WORK TASK:
Word for word, please restate each record and pass over the pictures.

=== MATERIAL FOR THE TASK ===

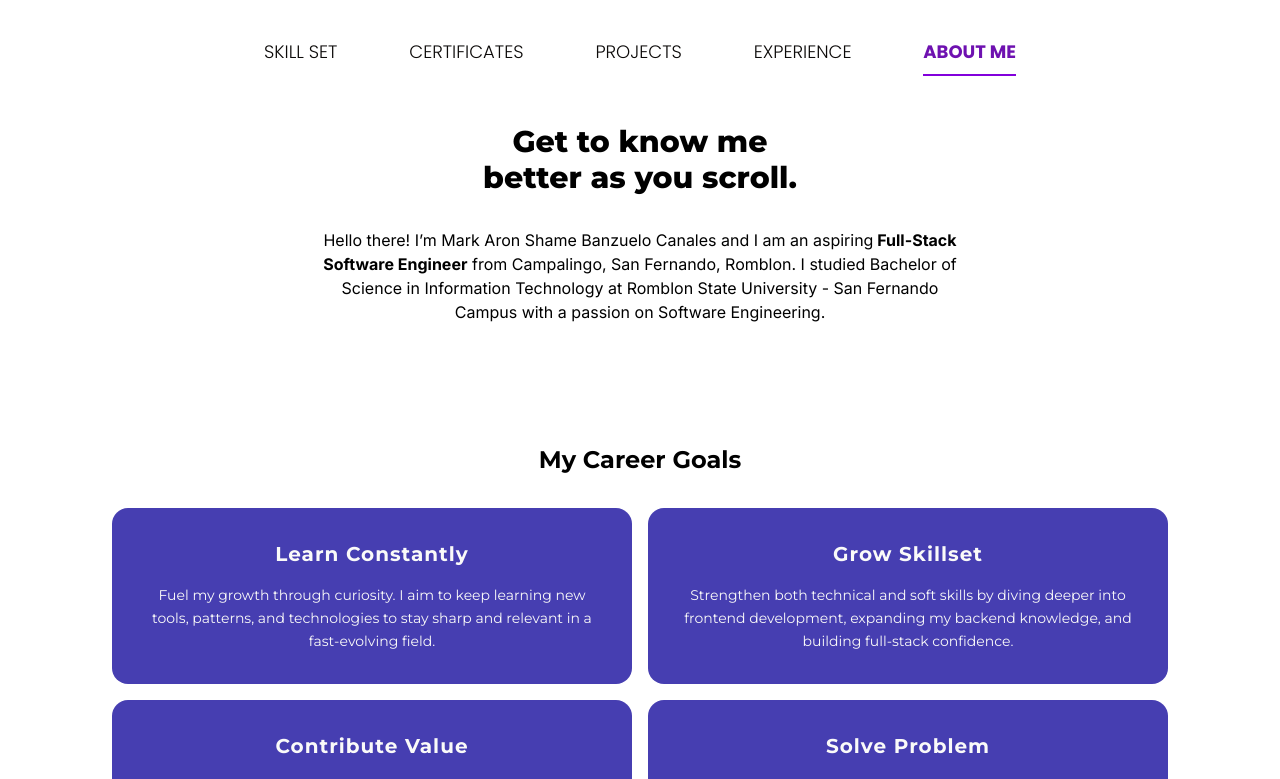
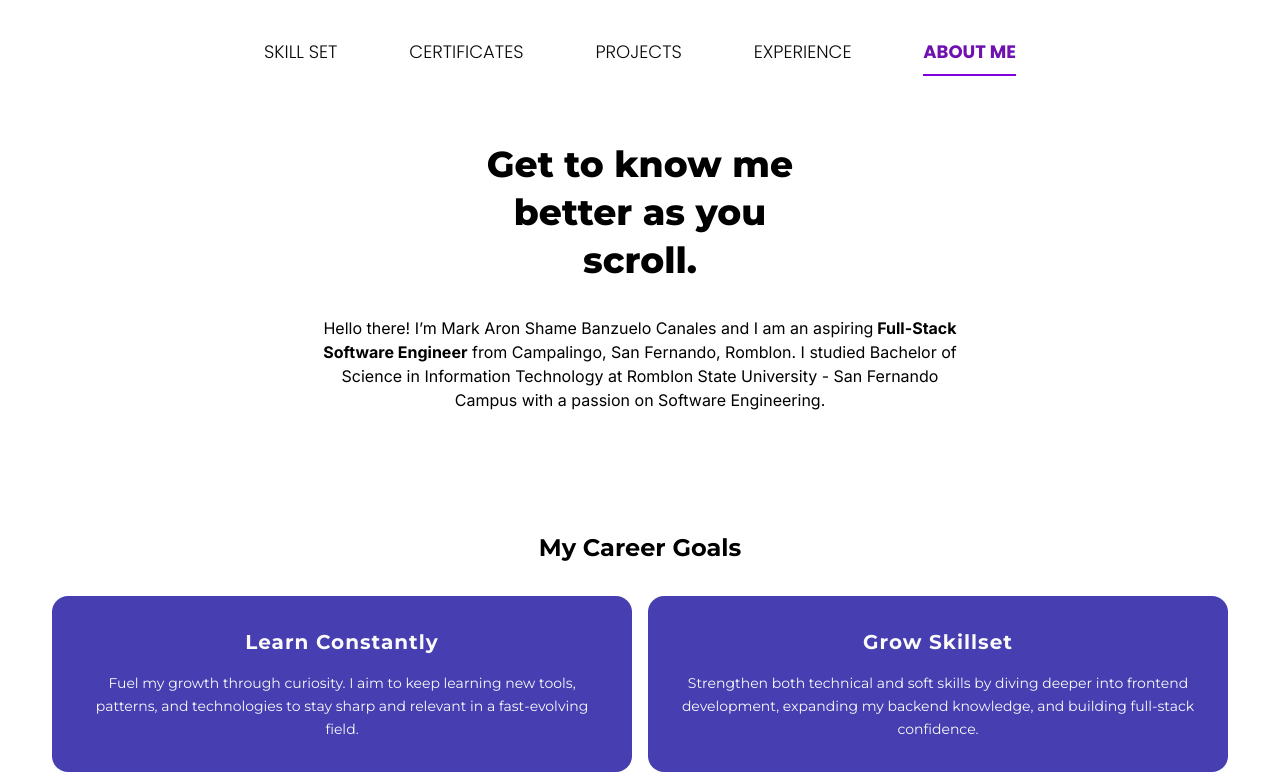
Before and after one commit to shameCanales/shame-portfolio, a React (Vite) app: page /about in a window 1280 px wide. Shown: the part 1620-2399 px from the top of the page. Built offline with nearby package versions, Linux system fonts and the light colour scheme; no server answers.

Commit message:
syled knowmore for large vp

```diff
--- a/src/pages/RootLayout.jsx
+++ b/src/pages/RootLayout.jsx
@@ -17,7 +17,7 @@ export default function RootLayout() {
         <Github />
       </div>
       <TechStack />
-      <div className="px-5 sm:px-8 md:px-13 lg:px-28">
+      <div className="px-5 sm:px-8 md:px-13">
         <Navigation />
         <Outlet />
       </div>
--- a/src/sections/KnowMoreAbout.jsx
+++ b/src/sections/KnowMoreAbout.jsx
@@ -1,8 +1,8 @@
 export default function KnowMeBetter() {
   return (
     <div>
-      <div className="text mt-16 sm:mt-7 md:mt-8">
-        <h2 className="montserrat-extrabold text-xl sm:text-2xl md:text-3xl text-center px-8 sm:max-w-[380px] sm:mx-auto">
+      <div className="text mt-16 sm:mt-7 md:mt-8 lg:mt-12">
+        <h2 className="montserrat-extrabold text-xl sm:text-2xl md:text-3xl lg:text-4xl lg:leading-12 text-center px-8 sm:max-w-[380px] sm:mx-auto">
           Get to know me better as you scroll.
         </h2>
         <p className="inter-regular text-xs sm:text-sm md:text-base text-center leading-4.5 sm:leading-5 md:leading-6 mt-4 sm:mt-6 md:mt-8 sm:max-w-[580px] md:max-w-[650px] sm:mx-auto">
```
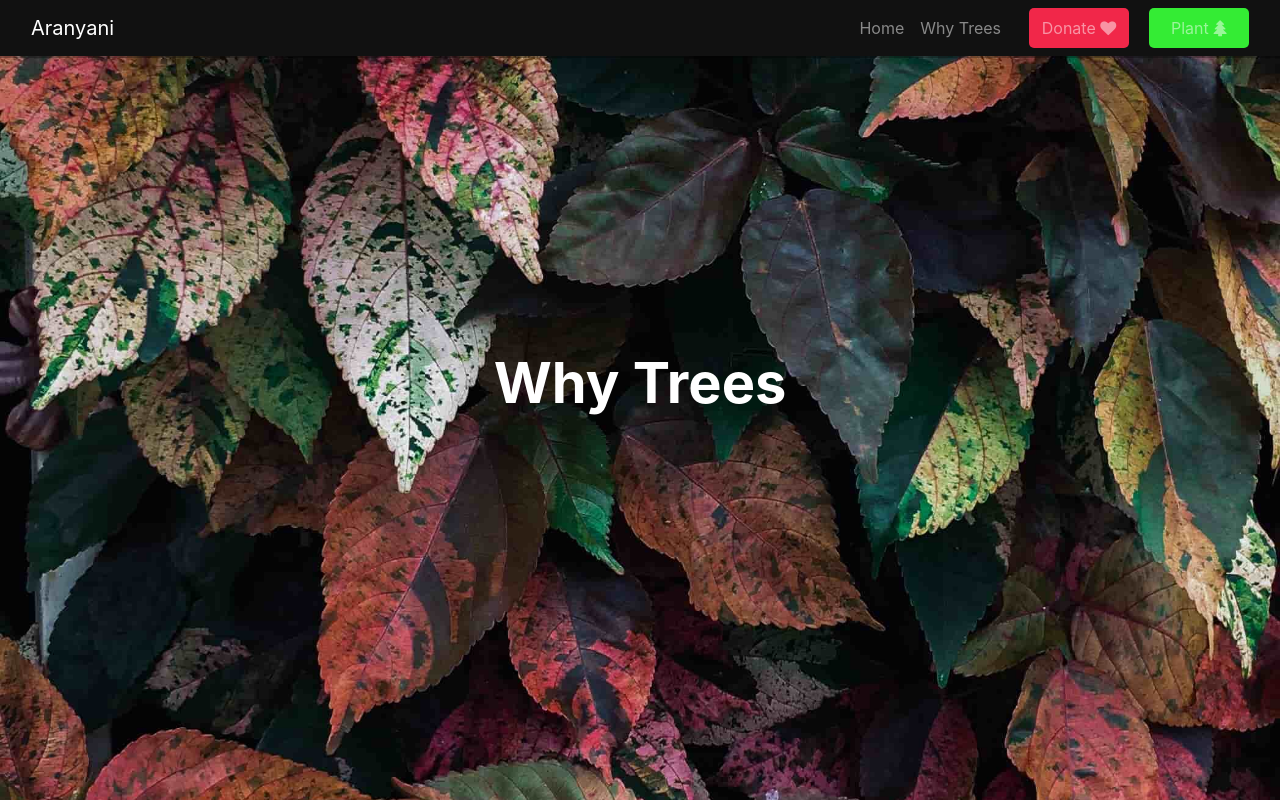
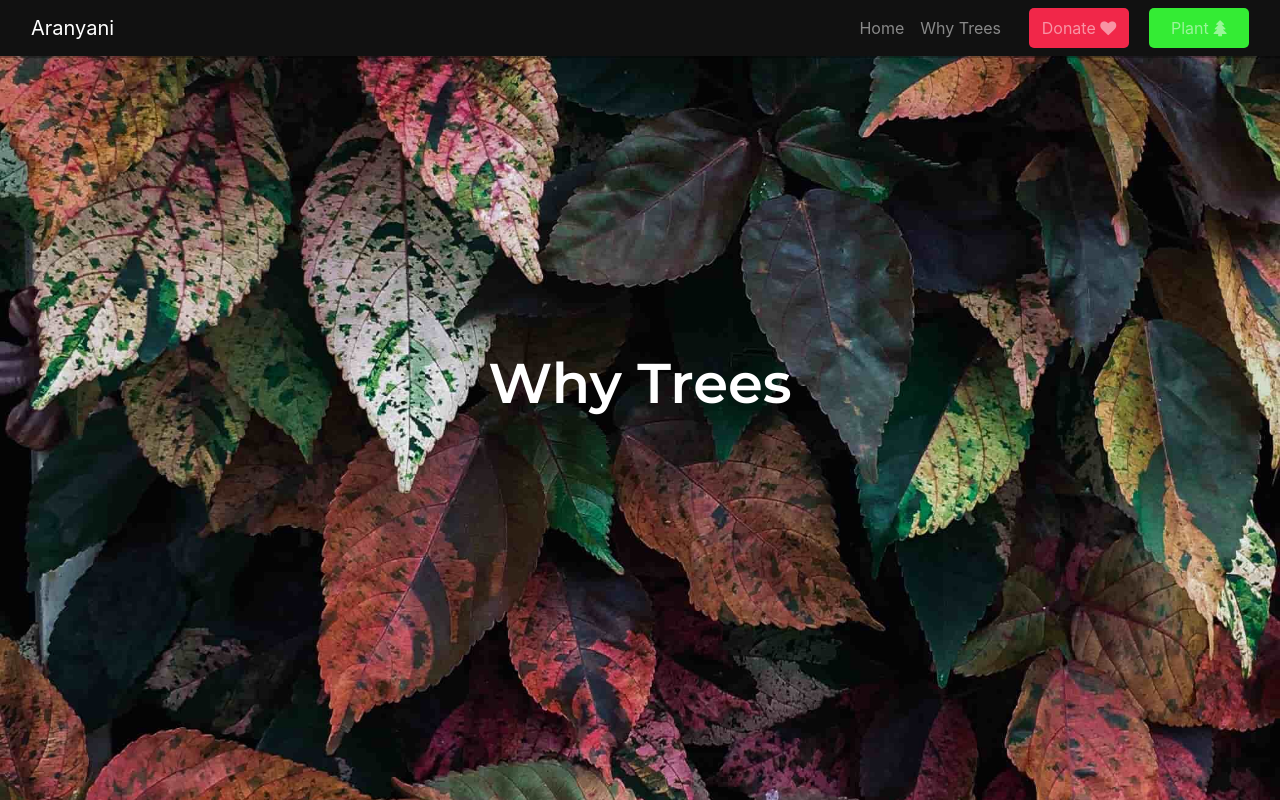
Before and after one commit to justBboy/plantation-project, a Django app: page /why_trees/ in a window 1280 px wide. Run offline with Django 3.2, Linux system fonts and the light colour scheme.

Commit message:
font changed

```diff
--- a/static/css/main.css
+++ b/static/css/main.css
@@ -1,3 +1,5 @@
+@import url('https://fonts.googleapis.com/css2?family=Montserrat:wght@600&display=swap');
+
 body{
     width: 100vw;
     display: flex;
@@ -86,6 +88,7 @@ body{
     font-weight: bolder;
     font-size: 3.5rem;
     margin-top: -10vh;
+    font-family: 'Montserrat', sans-serif;
 }
 
 .content{
@@ -129,7 +132,8 @@ body{
 .dataSection__header, .impactSection > h2, .teamSection > h2{
     text-transform: uppercase;
     --text-opacity: 1;
-    color: rgba(17,50,89,var(--text-opacity))
+    color: rgba(17,50,89,var(--text-opacity));
+    font-family: 'Montserrat', sans-serif;
 }
 
 .impactSection{
--- a/templates/layout.html
+++ b/templates/layout.html
@@ -23,7 +23,7 @@
     {% endblock links %}
     <title>Aranyani</title>
   </head>
-  <body style="position: absolute; width: 100vw; height: 100vh">
+  <body style="position: absolute; width: 100vw; height: 100vh; overflow-x: hidden;">
     <nav class="navbar navbar-expand-sm navbar-dark">
       <div class="container-fluid">
         <a class="navbar-brand" href="{% url 'home' %}">Aranyani</a>
```
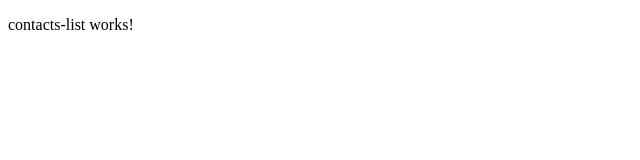
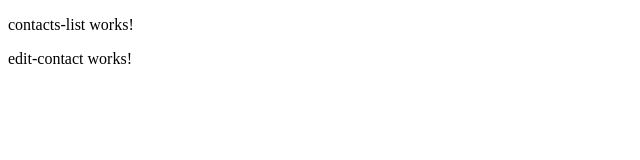
Before and after one commit to htreb/Contacts, an Angular app: page / in a window 1280 px wide. Shown: the top 160 px of the page, without its empty margins (0-640 px from the left). Built offline with nearby package versions, Linux system fonts and the light colour scheme.

Commit message:
Create editContact component

```diff
--- a/src/app/pages/contacts-list/contacts-list.component.html
+++ b/src/app/pages/contacts-list/contacts-list.component.html
@@ -1 +1,2 @@
 <p>contacts-list works!</p>
+<app-edit-contact></app-edit-contact>
--- a/src/app/pages/contacts-list/contacts-list.module.ts
+++ b/src/app/pages/contacts-list/contacts-list.module.ts
@@ -2,6 +2,7 @@ import { NgModule } from '@angular/core';
 import { CommonModule } from '@angular/common';
 import { Routes, RouterModule } from '@angular/router';
 import { ContactsListComponent } from './contacts-list.component';
+import { EditContactComponent } from './edit-contact/edit-contact.component';
 
 const routes: Routes = [
   {
@@ -12,7 +13,10 @@ const routes: Routes = [
 
 
 @NgModule({
-  declarations: [ContactsListComponent],
+  declarations: [
+    ContactsListComponent,
+    EditContactComponent
+  ],
   imports: [
     CommonModule,
     RouterModule.forChild(routes),
--- /dev/null
+++ b/src/app/pages/contacts-list/edit-contact/edit-contact.component.html
@@ -0,0 +1 @@
+<p>edit-contact works!</p>
--- /dev/null
+++ b/src/app/pages/contacts-list/edit-contact/edit-contact.component.ts
@@ -0,0 +1,15 @@
+import { Component, OnInit } from '@angular/core';
+
+@Component({
+  selector: 'app-edit-contact',
+  templateUrl: './edit-contact.component.html',
+  styleUrls: ['./edit-contact.component.scss']
+})
+export class EditContactComponent implements OnInit {
+
+  constructor() { }
+
+  ngOnInit() {
+  }
+
+}
```
Also changed, not shown: src/app/pages/contacts-list/edit-contact/edit-contact.component.scss (added), 1 other file (tests, documents, lock files or other folders).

===

SOLUTION TO THE PROBLEM:
Before and after one commit to shameCanales/shame-portfolio, a React (Vite) app: page /about in a window 1280 px wide. Shown: the part 1620-2399 px from the top of the page. Built offline with nearby package versions, Linux system fonts and the light colour scheme; no server answers.

Commit message:
syled knowmore for large vp

```diff
--- a/src/pages/RootLayout.jsx
+++ b/src/pages/RootLayout.jsx
@@ -17,7 +17,7 @@ export default function RootLayout() {
         <Github />
       </div>
       <TechStack />
-      <div className="px-5 sm:px-8 md:px-13 lg:px-28">
+      <div className="px-5 sm:px-8 md:px-13">
         <Navigation />
         <Outlet />
       </div>
--- a/src/sections/KnowMoreAbout.jsx
+++ b/src/sections/KnowMoreAbout.jsx
@@ -1,8 +1,8 @@
 export default function KnowMeBetter() {
   return (
     <div>
-      <div className="text mt-16 sm:mt-7 md:mt-8">
-        <h2 className="montserrat-extrabold text-xl sm:text-2xl md:text-3xl text-center px-8 sm:max-w-[380px] sm:mx-auto">
+      <div className="text mt-16 sm:mt-7 md:mt-8 lg:mt-12">
+        <h2 className="montserrat-extrabold text-xl sm:text-2xl md:text-3xl lg:text-4xl lg:leading-12 text-center px-8 sm:max-w-[380px] sm:mx-auto">
           Get to know me better as you scroll.
         </h2>
         <p className="inter-regular text-xs sm:text-sm md:text-base text-center leading-4.5 sm:leading-5 md:leading-6 mt-4 sm:mt-6 md:mt-8 sm:max-w-[580px] md:max-w-[650px] sm:mx-auto">
```
Before and after one commit to justBboy/plantation-project, a Django app: page /why_trees/ in a window 1280 px wide. Run offline with Django 3.2, Linux system fonts and the light colour scheme.

Commit message:
font changed

```diff
--- a/static/css/main.css
+++ b/static/css/main.css
@@ -1,3 +1,5 @@
+@import url('https://fonts.googleapis.com/css2?family=Montserrat:wght@600&display=swap');
+
 body{
     width: 100vw;
     display: flex;
@@ -86,6 +88,7 @@ body{
     font-weight: bolder;
     font-size: 3.5rem;
     margin-top: -10vh;
+    font-family: 'Montserrat', sans-serif;
 }
 
 .content{
@@ -129,7 +132,8 @@ body{
 .dataSection__header, .impactSection > h2, .teamSection > h2{
     text-transform: uppercase;
     --text-opacity: 1;
-    color: rgba(17,50,89,var(--text-opacity))
+    color: rgba(17,50,89,var(--text-opacity));
+    font-family: 'Montserrat', sans-serif;
 }
 
 .impactSection{
--- a/templates/layout.html
+++ b/templates/layout.html
@@ -23,7 +23,7 @@
     {% endblock links %}
     <title>Aranyani</title>
   </head>
-  <body style="position: absolute; width: 100vw; height: 100vh">
+  <body style="position: absolute; width: 100vw; height: 100vh; overflow-x: hidden;">
     <nav class="navbar navbar-expand-sm navbar-dark">
       <div class="container-fluid">
         <a class="navbar-brand" href="{% url 'home' %}">Aranyani</a>
```
Before and after one commit to htreb/Contacts, an Angular app: page / in a window 1280 px wide. Shown: the top 160 px of the page, without its empty margins (0-640 px from the left). Built offline with nearby package versions, Linux system fonts and the light colour scheme.

Commit message:
Create editContact component

```diff
--- a/src/app/pages/contacts-list/contacts-list.component.html
+++ b/src/app/pages/contacts-list/contacts-list.component.html
@@ -1 +1,2 @@
 <p>contacts-list works!</p>
+<app-edit-contact></app-edit-contact>
--- a/src/app/pages/contacts-list/contacts-list.module.ts
+++ b/src/app/pages/contacts-list/contacts-list.module.ts
@@ -2,6 +2,7 @@ import { NgModule } from '@angular/core';
 import { CommonModule } from '@angular/common';
 import { Routes, RouterModule } from '@angular/router';
 import { ContactsListComponent } from './contacts-list.component';
+import { EditContactComponent } from './edit-contact/edit-contact.component';
 
 const routes: Routes = [
   {
@@ -12,7 +13,10 @@ const routes: Routes = [
 
 
 @NgModule({
-  declarations: [ContactsListComponent],
+  declarations: [
+    ContactsListComponent,
+    EditContactComponent
+  ],
   imports: [
     CommonModule,
     RouterModule.forChild(routes),
--- /dev/null
+++ b/src/app/pages/contacts-list/edit-contact/edit-contact.component.html
@@ -0,0 +1 @@
+<p>edit-contact works!</p>
--- /dev/null
+++ b/src/app/pages/contacts-list/edit-contact/edit-contact.component.ts
@@ -0,0 +1,15 @@
+import { Component, OnInit } from '@angular/core';
+
+@Component({
+  selector: 'app-edit-contact',
+  templateUrl: './edit-contact.component.html',
+  styleUrls: ['./edit-contact.component.scss']
+})
+export class EditContactComponent implements OnInit {
+
+  constructor() { }
+
+  ngOnInit() {
+  }
+
+}
```
Also changed, not shown: src/app/pages/contacts-list/edit-contact/edit-contact.component.scss (added), 1 other file (tests, documents, lock files or other folders).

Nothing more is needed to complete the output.